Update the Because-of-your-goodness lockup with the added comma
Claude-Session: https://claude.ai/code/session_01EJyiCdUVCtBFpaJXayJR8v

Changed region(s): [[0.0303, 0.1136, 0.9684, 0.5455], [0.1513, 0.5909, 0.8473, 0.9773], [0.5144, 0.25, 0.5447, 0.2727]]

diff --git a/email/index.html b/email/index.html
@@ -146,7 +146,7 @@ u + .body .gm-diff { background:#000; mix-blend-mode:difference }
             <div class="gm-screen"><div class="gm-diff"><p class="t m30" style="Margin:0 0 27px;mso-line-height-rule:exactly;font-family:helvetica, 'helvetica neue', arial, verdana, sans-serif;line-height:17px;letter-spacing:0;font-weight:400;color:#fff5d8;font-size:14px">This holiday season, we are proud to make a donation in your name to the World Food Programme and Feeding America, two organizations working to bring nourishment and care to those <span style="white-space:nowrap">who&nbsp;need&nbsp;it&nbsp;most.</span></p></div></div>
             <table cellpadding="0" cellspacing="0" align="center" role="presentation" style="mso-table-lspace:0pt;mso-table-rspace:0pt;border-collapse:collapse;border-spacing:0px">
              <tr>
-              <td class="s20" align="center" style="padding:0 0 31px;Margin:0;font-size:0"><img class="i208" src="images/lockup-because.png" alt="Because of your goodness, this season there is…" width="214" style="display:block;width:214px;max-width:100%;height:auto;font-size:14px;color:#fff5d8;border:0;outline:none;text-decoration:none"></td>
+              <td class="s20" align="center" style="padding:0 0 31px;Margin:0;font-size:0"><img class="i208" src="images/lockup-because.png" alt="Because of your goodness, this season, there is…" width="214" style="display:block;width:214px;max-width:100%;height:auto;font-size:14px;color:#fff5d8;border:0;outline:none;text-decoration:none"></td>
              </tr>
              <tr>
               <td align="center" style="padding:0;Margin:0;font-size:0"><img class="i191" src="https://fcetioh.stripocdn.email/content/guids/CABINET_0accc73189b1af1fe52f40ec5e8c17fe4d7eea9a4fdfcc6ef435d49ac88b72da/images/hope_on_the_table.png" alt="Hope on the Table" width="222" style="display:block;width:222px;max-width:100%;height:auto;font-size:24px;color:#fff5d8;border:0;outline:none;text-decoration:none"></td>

*-*-*

■ What the exercise asks ■
Please return every line from the first one in the records above down to the line containing "this season there", including both, exactly as written and nothing more.

■ Result of the task ■
Update the Because-of-your-goodness lockup with the added comma
Claude-Session: https://claude.ai/code/session_01EJyiCdUVCtBFpaJXayJR8v

Changed region(s): [[0.0303, 0.1136, 0.9684, 0.5455], [0.1513, 0.5909, 0.8473, 0.9773], [0.5144, 0.25, 0.5447, 0.2727]]

diff --git a/email/index.html b/email/index.html
@@ -146,7 +146,7 @@ u + .body .gm-diff { background:#000; mix-blend-mode:difference }
             <div class="gm-screen"><div class="gm-diff"><p class="t m30" style="Margin:0 0 27px;mso-line-height-rule:exactly;font-family:helvetica, 'helvetica neue', arial, verdana, sans-serif;line-height:17px;letter-spacing:0;font-weight:400;color:#fff5d8;font-size:14px">This holiday season, we are proud to make a donation in your name to the World Food Programme and Feeding America, two organizations working to bring nourishment and care to those <span style="white-space:nowrap">who&nbsp;need&nbsp;it&nbsp;most.</span></p></div></div>
             <table cellpadding="0" cellspacing="0" align="center" role="presentation" style="mso-table-lspace:0pt;mso-table-rspace:0pt;border-collapse:collapse;border-spacing:0px">
              <tr>
-              <td class="s20" align="center" style="padding:0 0 31px;Margin:0;font-size:0"><img class="i208" src="images/lockup-because.png" alt="Because of your goodness, this season there is…" width="214" style="display:block;width:214px;max-width:100%;height:auto;font-size:14px;color:#fff5d8;border:0;outline:none;text-decoration:none"></td>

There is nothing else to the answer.